Tag Archives: The Little Mermaid

Even a Princess can kick ass

By Lauren Linhard
ArtsPost Staff Writer

Once upon a time there was a beautiful Princess and she met a handsome Prince. When danger came to the kingdom, the daring Prince saved the fair Princess. They fell deeply in love and got married. And they all lived happily ever after…or not.

Ever wonder what really happened after the happy couple rode into the sunset? Or better yet, what dirty secrets did the Disney Princess stories leave out? Maybe The Little Mermaid lost more than her voice. Maybe her beloved prince wasn’t such a nice guy. And maybe Princesses were meant to kick ass.

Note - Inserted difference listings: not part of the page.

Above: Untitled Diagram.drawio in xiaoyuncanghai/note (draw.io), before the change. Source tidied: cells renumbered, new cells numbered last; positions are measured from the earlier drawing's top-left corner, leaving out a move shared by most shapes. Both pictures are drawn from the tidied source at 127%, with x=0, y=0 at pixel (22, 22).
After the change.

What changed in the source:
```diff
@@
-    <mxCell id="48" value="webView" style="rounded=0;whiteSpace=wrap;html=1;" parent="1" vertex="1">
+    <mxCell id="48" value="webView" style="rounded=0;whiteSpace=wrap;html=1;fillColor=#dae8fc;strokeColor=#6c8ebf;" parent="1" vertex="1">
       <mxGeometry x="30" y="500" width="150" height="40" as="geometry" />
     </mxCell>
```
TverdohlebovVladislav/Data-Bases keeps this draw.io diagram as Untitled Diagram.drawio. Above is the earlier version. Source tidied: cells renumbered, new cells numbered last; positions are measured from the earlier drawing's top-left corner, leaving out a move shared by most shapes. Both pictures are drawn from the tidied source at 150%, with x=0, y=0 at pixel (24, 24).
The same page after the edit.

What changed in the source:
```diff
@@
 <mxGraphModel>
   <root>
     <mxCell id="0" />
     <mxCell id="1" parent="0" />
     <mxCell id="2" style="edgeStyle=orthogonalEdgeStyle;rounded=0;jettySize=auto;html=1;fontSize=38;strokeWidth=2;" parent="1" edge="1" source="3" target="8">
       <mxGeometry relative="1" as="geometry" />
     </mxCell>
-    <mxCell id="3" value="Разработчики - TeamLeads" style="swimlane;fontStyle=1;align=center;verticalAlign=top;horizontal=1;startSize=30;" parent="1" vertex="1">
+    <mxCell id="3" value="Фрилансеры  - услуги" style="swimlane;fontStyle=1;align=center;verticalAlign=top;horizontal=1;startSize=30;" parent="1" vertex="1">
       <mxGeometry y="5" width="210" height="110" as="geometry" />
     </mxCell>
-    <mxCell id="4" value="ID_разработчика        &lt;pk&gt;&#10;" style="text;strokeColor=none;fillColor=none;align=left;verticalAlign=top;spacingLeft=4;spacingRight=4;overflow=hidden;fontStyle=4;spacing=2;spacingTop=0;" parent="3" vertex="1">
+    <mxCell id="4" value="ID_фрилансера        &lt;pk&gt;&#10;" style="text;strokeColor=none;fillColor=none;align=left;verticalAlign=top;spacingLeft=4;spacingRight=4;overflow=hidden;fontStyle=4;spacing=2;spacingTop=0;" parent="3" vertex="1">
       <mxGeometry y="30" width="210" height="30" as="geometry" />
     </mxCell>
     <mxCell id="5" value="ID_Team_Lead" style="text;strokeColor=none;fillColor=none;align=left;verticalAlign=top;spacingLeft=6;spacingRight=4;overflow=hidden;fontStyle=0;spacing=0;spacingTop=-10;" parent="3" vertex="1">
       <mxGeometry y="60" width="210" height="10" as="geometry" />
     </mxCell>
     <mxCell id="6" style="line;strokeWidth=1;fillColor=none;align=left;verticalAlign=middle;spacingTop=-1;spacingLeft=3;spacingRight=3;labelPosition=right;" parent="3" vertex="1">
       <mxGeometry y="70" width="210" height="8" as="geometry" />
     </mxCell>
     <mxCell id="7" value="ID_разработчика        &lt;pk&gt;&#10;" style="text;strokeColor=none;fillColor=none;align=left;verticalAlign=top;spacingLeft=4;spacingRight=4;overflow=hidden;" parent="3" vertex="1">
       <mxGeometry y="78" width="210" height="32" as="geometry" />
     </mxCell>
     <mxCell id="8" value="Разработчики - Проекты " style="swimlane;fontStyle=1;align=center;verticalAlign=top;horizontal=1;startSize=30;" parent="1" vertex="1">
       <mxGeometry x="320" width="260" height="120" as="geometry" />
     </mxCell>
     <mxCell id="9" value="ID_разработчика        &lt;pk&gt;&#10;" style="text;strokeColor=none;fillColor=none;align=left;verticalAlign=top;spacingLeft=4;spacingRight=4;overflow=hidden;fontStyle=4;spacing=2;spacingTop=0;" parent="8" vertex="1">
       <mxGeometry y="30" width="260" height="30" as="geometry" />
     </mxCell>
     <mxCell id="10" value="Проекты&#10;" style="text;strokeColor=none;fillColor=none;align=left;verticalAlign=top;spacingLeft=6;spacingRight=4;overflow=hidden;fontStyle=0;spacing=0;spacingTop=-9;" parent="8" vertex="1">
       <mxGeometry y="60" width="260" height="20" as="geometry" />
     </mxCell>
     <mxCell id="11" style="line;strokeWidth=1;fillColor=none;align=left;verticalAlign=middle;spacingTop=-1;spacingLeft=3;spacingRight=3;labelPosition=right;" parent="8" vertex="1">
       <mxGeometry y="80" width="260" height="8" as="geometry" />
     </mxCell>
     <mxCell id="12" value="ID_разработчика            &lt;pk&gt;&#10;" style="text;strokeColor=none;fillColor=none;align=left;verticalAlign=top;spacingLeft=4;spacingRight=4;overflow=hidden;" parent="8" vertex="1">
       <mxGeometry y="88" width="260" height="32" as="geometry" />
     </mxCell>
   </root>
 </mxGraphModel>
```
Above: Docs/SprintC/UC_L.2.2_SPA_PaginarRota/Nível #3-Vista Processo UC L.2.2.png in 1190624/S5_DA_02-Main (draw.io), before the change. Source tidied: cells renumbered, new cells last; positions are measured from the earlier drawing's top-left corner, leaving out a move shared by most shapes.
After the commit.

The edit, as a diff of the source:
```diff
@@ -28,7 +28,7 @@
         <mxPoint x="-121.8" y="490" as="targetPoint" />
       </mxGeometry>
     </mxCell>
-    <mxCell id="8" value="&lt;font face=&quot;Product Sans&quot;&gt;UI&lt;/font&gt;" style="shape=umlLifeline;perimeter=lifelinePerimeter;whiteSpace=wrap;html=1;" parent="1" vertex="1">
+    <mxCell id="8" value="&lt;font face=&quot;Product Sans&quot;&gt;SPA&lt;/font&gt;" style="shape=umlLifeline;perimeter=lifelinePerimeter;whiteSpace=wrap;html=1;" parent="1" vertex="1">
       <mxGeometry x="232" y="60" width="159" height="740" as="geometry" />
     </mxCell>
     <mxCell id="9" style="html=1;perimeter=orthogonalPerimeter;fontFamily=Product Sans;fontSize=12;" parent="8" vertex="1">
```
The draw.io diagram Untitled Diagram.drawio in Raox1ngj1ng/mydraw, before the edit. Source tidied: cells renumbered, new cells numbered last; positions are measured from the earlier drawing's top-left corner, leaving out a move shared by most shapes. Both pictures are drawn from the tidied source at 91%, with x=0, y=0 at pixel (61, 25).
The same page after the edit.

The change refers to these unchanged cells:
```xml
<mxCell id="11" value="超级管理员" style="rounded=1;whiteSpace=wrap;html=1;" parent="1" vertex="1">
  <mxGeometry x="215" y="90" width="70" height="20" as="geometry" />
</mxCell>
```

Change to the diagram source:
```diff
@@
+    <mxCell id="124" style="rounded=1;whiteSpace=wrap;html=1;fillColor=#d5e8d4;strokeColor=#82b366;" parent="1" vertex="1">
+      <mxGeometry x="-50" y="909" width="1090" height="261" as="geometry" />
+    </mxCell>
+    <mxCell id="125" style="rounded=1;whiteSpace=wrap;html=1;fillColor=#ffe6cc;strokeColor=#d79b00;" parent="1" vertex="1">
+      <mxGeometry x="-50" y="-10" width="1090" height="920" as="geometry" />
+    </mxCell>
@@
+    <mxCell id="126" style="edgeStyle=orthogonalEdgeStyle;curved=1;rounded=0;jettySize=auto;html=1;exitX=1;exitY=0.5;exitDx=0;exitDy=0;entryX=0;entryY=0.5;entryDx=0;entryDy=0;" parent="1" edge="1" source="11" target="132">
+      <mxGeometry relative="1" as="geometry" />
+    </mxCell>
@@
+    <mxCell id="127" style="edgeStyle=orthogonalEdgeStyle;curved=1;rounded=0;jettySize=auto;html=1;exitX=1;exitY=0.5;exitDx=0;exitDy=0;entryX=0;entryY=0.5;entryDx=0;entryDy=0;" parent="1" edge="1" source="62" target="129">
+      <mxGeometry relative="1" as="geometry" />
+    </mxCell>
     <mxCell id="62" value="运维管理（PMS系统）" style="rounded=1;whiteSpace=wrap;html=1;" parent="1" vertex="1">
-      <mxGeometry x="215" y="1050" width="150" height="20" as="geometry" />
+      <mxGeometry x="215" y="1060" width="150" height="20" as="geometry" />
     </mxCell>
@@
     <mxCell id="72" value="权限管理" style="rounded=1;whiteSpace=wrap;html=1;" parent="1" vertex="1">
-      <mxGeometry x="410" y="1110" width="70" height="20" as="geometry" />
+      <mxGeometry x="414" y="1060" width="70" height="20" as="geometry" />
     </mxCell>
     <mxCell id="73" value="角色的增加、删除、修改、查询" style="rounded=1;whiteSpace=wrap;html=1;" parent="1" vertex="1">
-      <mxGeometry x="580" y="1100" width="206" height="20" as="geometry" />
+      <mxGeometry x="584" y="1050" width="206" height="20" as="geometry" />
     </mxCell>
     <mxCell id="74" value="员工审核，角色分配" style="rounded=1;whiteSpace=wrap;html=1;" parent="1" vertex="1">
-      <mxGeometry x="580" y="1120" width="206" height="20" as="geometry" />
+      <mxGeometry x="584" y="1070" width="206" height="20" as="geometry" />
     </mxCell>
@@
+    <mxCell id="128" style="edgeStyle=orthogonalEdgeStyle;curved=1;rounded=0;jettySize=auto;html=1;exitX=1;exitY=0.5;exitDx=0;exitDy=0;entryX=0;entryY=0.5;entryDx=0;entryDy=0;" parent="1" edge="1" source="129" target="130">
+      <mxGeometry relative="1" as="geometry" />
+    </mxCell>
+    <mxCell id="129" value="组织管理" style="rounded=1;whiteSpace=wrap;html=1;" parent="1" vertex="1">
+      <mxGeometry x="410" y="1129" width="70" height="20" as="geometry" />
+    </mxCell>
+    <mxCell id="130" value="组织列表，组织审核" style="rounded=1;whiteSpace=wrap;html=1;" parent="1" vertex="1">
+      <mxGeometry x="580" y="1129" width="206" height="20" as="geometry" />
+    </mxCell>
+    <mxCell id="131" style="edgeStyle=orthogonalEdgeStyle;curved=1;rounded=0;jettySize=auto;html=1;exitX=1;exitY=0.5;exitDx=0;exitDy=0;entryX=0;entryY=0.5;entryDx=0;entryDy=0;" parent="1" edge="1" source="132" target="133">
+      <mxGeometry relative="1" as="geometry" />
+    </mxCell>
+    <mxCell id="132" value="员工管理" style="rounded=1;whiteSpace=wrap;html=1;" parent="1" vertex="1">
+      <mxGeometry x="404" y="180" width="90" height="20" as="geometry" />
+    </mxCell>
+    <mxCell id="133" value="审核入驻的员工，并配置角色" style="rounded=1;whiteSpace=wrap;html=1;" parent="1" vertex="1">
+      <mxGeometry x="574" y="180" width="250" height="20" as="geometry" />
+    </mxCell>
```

In the spirit of adventure, friendship and (of course) girl power, Jim C. Hines has written “The Mermaid’s Madness,” a twist on the old Disney classic. The true story of “The Little Mermaid” is told through the eyes of fellow princesses Snow White, Sleeping Beauty and Cinderella. The tale begins after the movie has ended, but instead of a marriage, Ariel, referred to in the book as Lirea, has killed her Prince. Angry and confused, she begins to hear voices. Returning to the sea, she gathers the tribes of Merfolk and declares war on the humans.

Hines certainly gets points for his alternative depiction of the Princesses. Magical powers like singing or talking to animals, which were originally considered feminine, save the day. The gifts that the fairies bestowed on Sleeping Beauty make her undefeatable (not to mention that she is a martial arts expert). Snow White is a powerful sorceress, drawing strength from the magic mirror. And Cinderella, now married to the Prince of Lorindar, controls the sharks and sea-creatures for protection. Basically they are the Charlie’s Angels of fairytales. Rather than the type of Princess every little girl wants to grow-up to be, we have the strong Queens that women want to be.

While “The Mermaid’s Madness” is fun to read, it’s not exceptionally well written. The themes of the book are adult oriented, but the writing style seems geared toward teenagers. The sentences stay relatively simple throughout, as does the dialogue. Though a lot of the conversation is witty and amusing, it can also become repetitive. Each character has a main motivation, which they constantly talk about. You could play a drinking game with the number of times Morveren (Ursella in the movie) mentions saving her granddaughter.

However, what Hines lacks in writing skill he makes up for in creativity. Developing an entire culture for the Merfolk, he describes the royal hierarchy, mating habits, migration seasons and sea magic. Expanding into the fairy world, he adds Captain Hephyra to the mix. The fairy’s tree was cut down to make the Queen’s vessel, forever bonding Hephyra to the ship.  Strong and sultry, she can sense the passionate desires of others, which causes a bit of a stir. The ship is truly fascinating because it is created of a still-living tree. To keep it thriving, the crew stores fertilizer in the lower decks. All these little magical details create an intriguing fantasy world.